*Your task:* Look through the records that follow. Copy every line containing the word "changed".
##### Data records #####
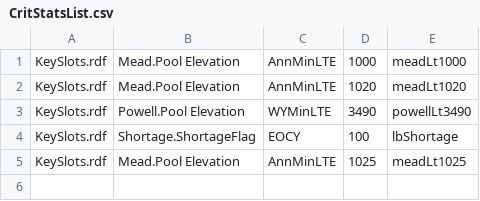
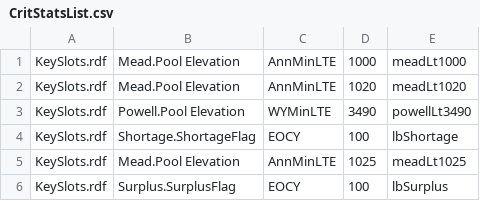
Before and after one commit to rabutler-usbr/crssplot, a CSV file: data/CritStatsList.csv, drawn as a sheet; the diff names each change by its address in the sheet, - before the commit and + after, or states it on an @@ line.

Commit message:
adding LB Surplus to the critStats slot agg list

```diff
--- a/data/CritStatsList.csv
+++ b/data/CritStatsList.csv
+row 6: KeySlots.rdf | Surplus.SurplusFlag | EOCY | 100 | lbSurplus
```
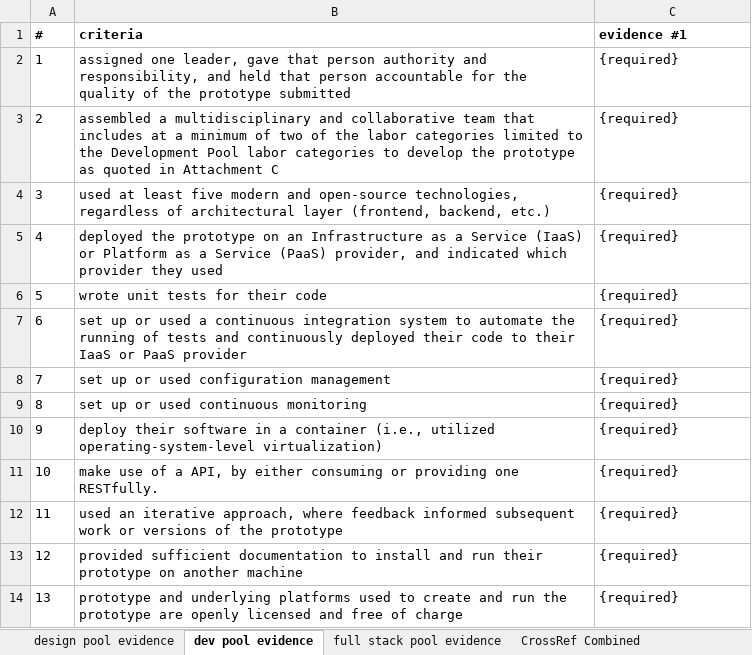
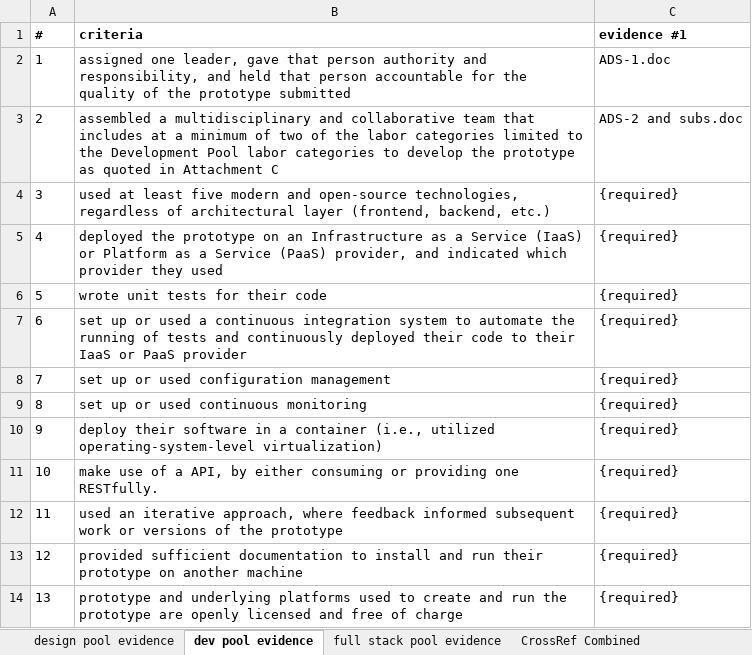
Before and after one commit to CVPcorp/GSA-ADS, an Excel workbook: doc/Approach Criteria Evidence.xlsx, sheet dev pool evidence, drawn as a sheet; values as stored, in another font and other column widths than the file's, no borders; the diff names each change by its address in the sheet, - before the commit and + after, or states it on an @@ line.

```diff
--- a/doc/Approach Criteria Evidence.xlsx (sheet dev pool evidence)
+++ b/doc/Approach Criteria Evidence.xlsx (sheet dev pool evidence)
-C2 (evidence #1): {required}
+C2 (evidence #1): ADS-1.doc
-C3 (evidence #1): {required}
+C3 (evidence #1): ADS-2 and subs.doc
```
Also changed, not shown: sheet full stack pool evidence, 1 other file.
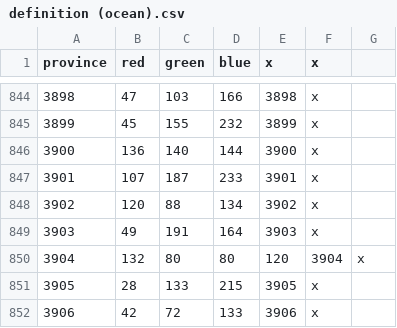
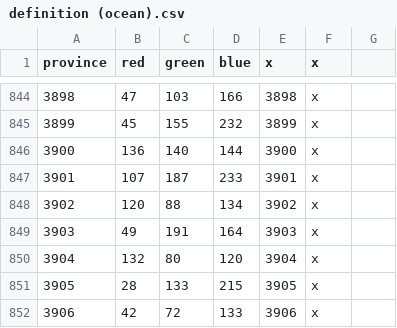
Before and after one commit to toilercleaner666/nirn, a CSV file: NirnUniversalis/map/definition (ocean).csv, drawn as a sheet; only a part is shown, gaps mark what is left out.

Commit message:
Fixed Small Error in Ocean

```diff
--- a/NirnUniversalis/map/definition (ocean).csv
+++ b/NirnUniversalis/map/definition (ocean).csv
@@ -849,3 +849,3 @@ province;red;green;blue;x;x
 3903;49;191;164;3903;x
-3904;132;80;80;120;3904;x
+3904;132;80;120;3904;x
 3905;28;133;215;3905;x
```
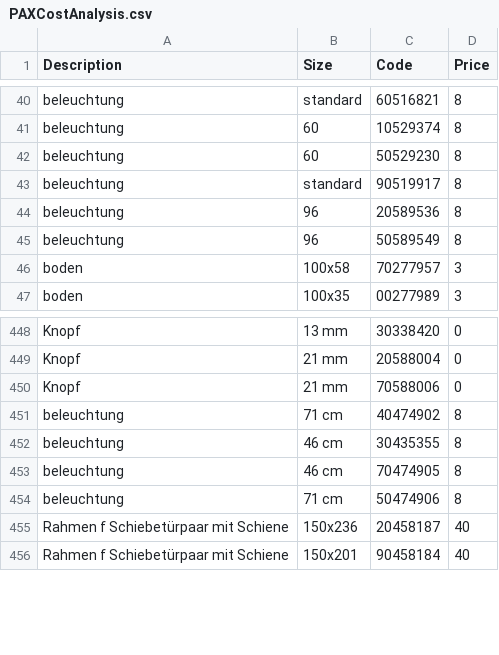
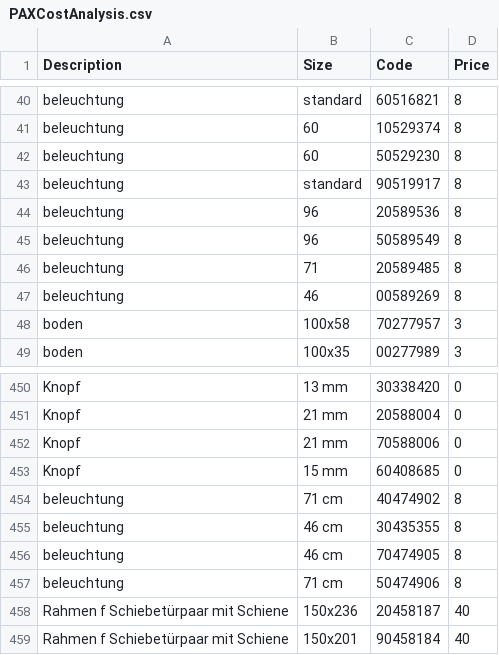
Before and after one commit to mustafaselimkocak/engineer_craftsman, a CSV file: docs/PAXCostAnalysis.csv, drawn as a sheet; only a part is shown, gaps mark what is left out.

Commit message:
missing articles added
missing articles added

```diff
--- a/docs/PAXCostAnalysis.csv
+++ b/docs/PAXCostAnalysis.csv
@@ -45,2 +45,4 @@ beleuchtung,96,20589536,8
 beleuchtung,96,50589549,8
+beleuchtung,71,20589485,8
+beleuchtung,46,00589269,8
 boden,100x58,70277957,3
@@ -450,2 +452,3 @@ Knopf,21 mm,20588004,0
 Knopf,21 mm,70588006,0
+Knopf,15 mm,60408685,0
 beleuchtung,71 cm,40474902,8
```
#####
##### Data records #####
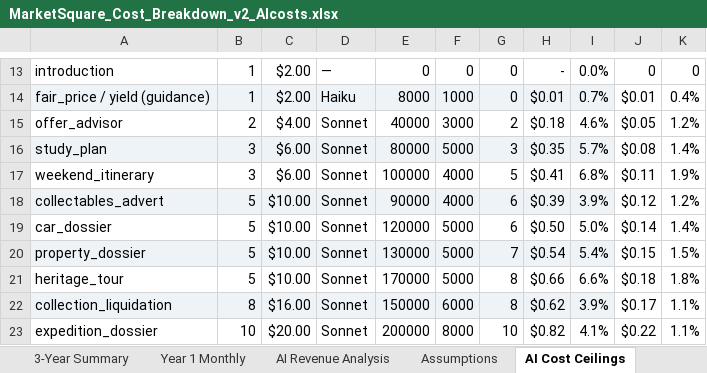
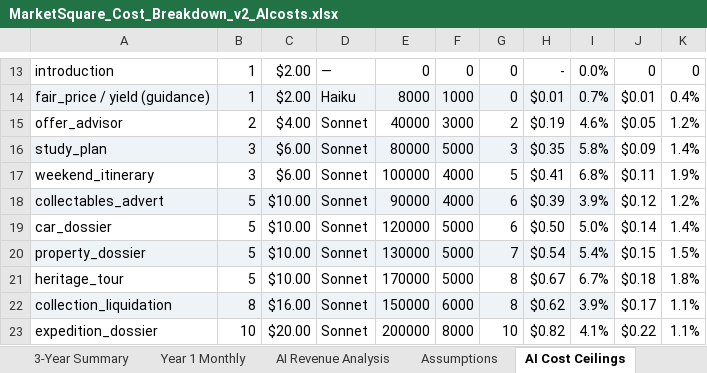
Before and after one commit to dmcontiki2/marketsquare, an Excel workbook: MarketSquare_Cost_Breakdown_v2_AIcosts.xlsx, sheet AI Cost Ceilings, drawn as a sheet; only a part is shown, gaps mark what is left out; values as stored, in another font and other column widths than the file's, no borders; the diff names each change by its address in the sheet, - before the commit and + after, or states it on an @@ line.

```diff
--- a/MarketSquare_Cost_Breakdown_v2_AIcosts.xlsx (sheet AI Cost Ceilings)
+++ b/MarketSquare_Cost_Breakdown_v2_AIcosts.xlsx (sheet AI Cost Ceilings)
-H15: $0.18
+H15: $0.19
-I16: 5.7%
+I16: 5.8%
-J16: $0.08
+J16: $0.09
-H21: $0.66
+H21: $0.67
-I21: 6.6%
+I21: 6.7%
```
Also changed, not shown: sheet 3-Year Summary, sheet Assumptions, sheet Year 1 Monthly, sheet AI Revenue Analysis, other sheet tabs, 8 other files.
#####
*Output of the exercise:*
Also changed, not shown: sheet full stack pool evidence, 1 other file.
Also changed, not shown: sheet 3-Year Summary, sheet Assumptions, sheet Year 1 Monthly, sheet AI Revenue Analysis, other sheet tabs, 8 other files.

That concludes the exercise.